 March 2007 McKinsey survey, the industries most likely to adopt Web 2.0
 technologies are retail, high tech, telecommunications, finance and
     The vulnerability opens businesses up to malware that can allow an
 attacker to access proprietary information. JavaScript Hijacking allows an
 attacker to pose as the user accessing the Web 2.0 application. Once the
 attacker successfully emulates the victim, they can read sensitive data
 transmitted between the application and the browser that uses JavaScript as
 a transport mechanism. These attackers can then buy and sell goods, trade
 stocks, adjust security settings for an enterprise network or access and
 manipulate customer, inventory and financial information.
     Any framework or application that meets these criteria may be at risk
 from JavaScript Hijacking and the developers responsible for these
 frameworks and applications should take immediate measures to prevent the
 vulnerability. Fortify Software advocates a two-pronged approach that
 allows applications to decline malicious requests and prevent attackers
 from directly executing JavaScript the applications generate.
     Security researchers like Jeremiah Grossman have already demonstrated
 the viability of this new class of vulnerability in specific instances.
 "New technology often leads to new risks and opens unforeseen avenues of
 malicious attack. Once understood, developers need to ensure the necessary
 safeguards are in place when they break new ground," said Grossman, CTO of
 WhiteHat Security. "Those responsible for the security of Web 2.0
 deployments need to take this issue seriously and implement the steps
 necessary to resolve the issue before the risk results in an incident."
     About Fortify Software, Inc.
     Fortify Software products protect companies from the threats posed by
 security flaws in business-critical software applications. Its software
 security products -- Fortify SCA, Fortify Manager, Fortify Tracer and
 Fortify Defender -- drive down costs and security risks by automating key
 processes of developing and deploying secure applications.
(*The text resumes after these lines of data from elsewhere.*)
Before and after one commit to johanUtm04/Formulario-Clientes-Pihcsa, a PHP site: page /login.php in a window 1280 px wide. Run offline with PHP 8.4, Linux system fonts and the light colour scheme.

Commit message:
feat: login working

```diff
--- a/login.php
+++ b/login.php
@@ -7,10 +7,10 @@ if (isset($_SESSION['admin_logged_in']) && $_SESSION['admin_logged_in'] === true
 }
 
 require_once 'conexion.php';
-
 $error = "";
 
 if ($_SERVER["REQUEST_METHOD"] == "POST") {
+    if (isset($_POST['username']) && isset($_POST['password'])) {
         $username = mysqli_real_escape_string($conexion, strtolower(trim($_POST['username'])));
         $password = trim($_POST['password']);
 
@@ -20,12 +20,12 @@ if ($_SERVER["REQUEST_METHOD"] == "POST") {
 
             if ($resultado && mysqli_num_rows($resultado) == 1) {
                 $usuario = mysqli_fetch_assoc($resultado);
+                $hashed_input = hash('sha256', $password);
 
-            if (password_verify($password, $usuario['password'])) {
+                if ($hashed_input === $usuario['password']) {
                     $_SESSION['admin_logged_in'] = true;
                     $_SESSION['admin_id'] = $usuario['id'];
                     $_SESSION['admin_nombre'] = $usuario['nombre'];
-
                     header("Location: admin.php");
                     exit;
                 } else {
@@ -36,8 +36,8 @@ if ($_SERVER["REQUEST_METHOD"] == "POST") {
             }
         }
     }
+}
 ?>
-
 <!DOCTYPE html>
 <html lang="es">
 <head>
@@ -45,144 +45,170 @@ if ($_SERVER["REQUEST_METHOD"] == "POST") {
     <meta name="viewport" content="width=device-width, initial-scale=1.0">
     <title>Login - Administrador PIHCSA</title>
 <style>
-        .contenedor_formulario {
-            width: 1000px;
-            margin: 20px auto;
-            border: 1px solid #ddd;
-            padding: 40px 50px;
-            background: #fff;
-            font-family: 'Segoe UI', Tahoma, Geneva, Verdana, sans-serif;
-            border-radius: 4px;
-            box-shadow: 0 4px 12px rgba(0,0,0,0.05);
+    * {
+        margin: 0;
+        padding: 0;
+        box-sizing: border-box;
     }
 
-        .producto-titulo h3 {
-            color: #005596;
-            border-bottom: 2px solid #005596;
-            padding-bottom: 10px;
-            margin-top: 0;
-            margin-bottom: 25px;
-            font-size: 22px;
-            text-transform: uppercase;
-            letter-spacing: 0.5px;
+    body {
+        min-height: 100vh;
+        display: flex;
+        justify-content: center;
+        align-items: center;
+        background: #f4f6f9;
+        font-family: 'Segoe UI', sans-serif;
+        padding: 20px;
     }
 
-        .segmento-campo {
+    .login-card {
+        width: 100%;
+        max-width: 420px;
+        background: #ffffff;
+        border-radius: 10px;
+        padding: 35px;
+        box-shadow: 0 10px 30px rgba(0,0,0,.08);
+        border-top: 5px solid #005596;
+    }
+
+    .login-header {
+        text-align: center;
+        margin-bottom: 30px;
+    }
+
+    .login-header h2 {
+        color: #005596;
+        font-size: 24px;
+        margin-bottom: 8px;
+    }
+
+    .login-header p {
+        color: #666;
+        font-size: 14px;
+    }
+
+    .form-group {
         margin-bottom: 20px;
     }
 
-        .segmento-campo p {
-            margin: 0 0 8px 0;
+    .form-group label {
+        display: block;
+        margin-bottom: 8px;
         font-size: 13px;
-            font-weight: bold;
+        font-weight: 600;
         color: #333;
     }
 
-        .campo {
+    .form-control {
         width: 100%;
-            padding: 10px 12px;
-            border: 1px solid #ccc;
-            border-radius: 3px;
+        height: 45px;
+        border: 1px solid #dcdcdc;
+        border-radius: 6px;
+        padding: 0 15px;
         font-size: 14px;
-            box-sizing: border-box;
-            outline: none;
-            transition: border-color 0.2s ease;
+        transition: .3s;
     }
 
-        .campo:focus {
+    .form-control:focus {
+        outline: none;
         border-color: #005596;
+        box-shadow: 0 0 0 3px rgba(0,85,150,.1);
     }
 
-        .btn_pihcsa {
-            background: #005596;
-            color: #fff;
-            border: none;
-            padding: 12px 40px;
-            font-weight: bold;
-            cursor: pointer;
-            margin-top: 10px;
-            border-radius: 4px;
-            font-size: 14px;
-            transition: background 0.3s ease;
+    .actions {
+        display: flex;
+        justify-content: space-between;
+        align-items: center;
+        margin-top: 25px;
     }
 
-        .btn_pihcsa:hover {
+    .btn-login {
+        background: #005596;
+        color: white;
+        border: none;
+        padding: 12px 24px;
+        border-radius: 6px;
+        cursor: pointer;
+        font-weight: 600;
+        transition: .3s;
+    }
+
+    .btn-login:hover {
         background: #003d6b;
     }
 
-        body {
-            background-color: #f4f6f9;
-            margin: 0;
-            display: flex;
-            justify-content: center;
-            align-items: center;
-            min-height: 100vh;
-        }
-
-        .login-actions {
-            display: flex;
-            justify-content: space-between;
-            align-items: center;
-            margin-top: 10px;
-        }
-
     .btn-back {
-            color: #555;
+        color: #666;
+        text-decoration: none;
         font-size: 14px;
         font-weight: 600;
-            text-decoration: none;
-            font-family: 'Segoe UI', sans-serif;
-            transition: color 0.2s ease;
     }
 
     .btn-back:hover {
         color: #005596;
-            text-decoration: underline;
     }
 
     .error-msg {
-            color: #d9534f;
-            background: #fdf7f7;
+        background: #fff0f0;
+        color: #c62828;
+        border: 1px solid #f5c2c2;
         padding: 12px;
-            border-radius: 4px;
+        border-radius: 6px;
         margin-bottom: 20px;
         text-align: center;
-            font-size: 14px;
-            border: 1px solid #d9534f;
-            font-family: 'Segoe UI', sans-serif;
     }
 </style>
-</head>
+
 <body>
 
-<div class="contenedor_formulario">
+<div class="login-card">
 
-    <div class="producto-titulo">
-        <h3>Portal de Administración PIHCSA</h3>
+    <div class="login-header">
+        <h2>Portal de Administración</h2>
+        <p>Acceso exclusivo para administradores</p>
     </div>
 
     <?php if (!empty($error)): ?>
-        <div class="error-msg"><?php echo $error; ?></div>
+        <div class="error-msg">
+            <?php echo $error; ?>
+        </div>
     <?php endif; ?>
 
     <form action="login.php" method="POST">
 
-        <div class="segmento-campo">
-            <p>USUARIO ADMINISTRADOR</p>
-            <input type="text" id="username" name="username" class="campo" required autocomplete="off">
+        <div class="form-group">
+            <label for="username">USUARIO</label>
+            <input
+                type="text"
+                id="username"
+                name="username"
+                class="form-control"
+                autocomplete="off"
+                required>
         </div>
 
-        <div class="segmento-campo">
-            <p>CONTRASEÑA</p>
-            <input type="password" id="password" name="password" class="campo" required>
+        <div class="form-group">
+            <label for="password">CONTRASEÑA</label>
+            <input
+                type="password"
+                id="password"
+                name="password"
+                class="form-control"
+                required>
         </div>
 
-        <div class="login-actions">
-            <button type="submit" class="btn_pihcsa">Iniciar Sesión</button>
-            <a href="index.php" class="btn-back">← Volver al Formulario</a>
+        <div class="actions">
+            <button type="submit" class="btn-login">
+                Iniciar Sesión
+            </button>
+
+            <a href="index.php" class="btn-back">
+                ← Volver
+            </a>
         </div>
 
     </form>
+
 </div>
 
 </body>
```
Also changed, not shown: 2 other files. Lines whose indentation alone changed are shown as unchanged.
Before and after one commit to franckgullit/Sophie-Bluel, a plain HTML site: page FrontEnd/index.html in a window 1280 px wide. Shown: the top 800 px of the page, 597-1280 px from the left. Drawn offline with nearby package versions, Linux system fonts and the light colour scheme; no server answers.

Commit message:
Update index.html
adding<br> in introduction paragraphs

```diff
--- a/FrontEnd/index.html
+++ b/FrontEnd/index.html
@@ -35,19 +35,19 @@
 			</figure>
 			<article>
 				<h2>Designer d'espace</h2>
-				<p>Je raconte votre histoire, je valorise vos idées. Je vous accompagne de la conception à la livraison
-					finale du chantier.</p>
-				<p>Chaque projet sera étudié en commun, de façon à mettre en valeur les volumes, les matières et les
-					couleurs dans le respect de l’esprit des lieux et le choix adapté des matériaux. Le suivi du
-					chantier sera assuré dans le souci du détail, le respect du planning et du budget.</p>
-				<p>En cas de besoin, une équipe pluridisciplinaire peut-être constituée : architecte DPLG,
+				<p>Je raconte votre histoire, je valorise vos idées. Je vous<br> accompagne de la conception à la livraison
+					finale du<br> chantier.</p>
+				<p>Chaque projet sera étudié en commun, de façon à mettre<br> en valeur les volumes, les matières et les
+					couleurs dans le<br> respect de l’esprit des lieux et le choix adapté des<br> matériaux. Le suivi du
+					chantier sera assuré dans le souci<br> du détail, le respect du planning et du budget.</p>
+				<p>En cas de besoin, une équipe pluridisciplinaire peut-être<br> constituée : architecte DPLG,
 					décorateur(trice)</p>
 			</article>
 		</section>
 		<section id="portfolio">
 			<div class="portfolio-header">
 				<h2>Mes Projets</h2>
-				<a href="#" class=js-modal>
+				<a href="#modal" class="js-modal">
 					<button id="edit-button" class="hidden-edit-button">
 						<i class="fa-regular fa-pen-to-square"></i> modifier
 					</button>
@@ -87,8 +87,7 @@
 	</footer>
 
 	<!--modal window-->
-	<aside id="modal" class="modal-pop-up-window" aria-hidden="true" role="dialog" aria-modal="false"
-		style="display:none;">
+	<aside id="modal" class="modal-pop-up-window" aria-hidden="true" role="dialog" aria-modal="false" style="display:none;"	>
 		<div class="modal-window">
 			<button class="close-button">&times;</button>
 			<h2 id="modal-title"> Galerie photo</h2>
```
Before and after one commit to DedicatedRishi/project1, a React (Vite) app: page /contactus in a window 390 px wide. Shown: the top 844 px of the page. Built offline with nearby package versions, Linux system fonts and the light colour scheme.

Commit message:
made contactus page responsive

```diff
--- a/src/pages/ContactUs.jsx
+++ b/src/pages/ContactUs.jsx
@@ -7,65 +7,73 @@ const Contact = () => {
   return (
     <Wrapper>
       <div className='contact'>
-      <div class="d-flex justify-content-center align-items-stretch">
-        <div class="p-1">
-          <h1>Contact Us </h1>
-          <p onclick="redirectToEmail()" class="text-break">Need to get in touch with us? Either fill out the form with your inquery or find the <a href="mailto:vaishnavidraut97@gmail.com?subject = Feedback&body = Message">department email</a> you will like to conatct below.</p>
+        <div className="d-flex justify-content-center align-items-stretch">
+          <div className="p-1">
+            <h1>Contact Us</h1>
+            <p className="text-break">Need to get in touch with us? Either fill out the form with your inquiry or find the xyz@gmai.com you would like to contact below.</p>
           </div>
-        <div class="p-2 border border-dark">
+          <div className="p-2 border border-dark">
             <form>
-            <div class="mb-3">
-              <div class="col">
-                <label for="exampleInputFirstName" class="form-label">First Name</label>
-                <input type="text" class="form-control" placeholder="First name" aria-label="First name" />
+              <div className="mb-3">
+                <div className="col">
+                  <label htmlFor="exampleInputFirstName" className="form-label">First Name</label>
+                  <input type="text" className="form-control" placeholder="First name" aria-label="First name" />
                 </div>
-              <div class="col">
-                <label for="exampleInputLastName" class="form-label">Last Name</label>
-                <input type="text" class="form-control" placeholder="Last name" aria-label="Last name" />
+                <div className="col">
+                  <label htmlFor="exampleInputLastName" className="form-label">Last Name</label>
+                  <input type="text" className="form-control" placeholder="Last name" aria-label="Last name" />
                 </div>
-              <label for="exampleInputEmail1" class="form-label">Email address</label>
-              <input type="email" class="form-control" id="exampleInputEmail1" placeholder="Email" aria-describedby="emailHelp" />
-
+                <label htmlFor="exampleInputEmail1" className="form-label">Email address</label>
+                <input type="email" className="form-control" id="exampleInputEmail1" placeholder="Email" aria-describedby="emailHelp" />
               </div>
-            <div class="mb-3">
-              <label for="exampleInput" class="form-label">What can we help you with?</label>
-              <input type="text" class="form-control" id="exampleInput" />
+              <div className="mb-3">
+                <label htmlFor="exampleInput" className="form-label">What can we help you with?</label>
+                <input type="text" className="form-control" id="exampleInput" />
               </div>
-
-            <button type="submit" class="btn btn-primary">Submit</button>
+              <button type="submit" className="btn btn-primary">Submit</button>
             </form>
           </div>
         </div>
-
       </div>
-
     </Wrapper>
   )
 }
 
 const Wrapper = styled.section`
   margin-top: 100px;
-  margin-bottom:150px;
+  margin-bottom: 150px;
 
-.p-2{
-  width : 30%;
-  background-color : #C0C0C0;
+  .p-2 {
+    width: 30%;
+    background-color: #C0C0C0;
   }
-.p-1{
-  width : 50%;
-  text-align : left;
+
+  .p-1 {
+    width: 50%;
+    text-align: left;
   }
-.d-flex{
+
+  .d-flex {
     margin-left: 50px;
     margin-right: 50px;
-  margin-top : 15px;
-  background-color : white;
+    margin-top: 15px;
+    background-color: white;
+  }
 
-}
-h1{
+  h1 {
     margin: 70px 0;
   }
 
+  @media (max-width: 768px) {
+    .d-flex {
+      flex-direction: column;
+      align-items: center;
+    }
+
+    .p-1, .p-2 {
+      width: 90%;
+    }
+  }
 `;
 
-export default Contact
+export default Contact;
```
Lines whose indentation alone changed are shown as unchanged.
Fortify
 Software's customers include government agencies and FORTUNE 500 companies
 in a wide variety of industries, such as financial services, healthcare,
 e-commerce, telecommunications, publishing, insurance, systems integration
 and information management. The company is backed by a world-class team of
 software security experts and partners. More information is available at

SOURCE Fortify Software